**Activity**
Look for "theme" in the records and copy every line that has it.

**Data for the task**
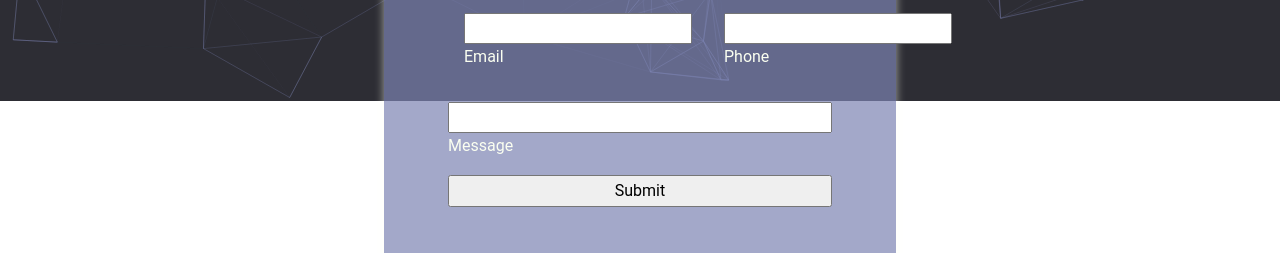
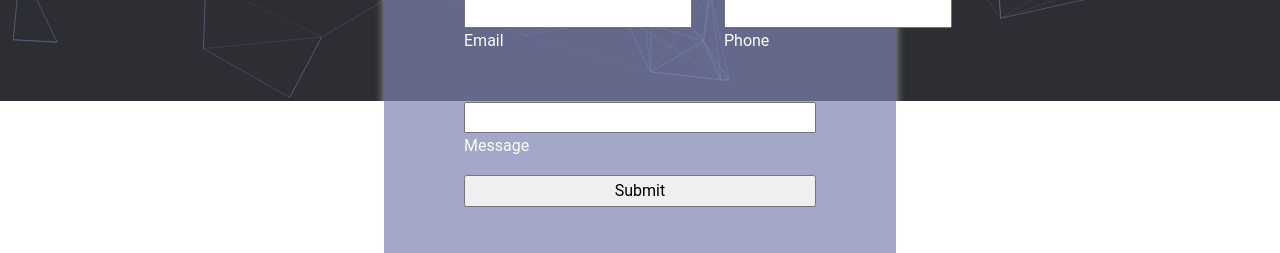
Before and after one commit to JaQwae/portfolio-page, a React (Vite) app: page /connect in a window 1280 px wide. Shown: the part 699-952 px from the top of the page. Built offline with nearby package versions, Linux system fonts and the light colour scheme.

Commit message:
contact form style styled

```diff
--- a/src/App.css
+++ b/src/App.css
@@ -77,7 +77,7 @@
 }
 
 /* formatting for each item that is in a two row column */
-.contact-form-two-box-row-container-item{
+.form-sections{
     display:flex;
     flex-direction: column;
     flex-grow: 2;
--- a/src/components/pages/Connect.jsx
+++ b/src/components/pages/Connect.jsx
@@ -4,28 +4,30 @@ const Connect = (theme) => {
             <h1 id='connect-page-title'>Connect With Me</h1>
             <form id={`connect-page-form-${theme.theme}`} className='connect-form-layout'>
                 <section class='contact-form-two-box-row-container'>
-                    <div class='contact-form-two-box-row-container-item'>
+                    <div class='form-sections'>
                         <input type='text' id='fname' name='fname'></input>
                         <label htmlFor='fname'>First name</label>
                     </div>
-                    <div class='contact-form-two-box-row-container-item'>
+                    <div class='form-sections'>
                         <input type='text' id='lname' name='lname'></input>
                         <label htmlFor='lname'>Last name</label>
                     </div>
                 </section>
                 <section class='contact-form-two-box-row-container'>
-                    <div class='contact-form-two-box-row-container-item'>
+                    <div class='form-sections'>
                         <input type='email' id='email' name='email'></input>
                         <label htmlFor='email'>Email</label>
                     </div>
-                    <div class='contact-form-two-box-row-container-item'>
+                    <div class='form-sections'>
                         <input type='text' id='phone-number' name='phone-number'></input>
                         <label htmlFor='phone-number'>Phone</label>
                     </div>
                 </section>
-                <input type='text' id='message' name='message'></input>
-                <label htmlFor='message'>Message</label>
-                <input type="submit" value="Submit"></input>
+                <section class='form-sections'>
+                    <input type='text' id='message' name='message'></input>
+                    <label htmlFor='message'>Message</label>
+                    <input type="submit" value="Submit"></input>
+                </section>
             </form>
         </div>
     )
```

**Expected answer**
@@ -4,28 +4,30 @@ const Connect = (theme) => {
             <form id={`connect-page-form-${theme.theme}`} className='connect-form-layout'>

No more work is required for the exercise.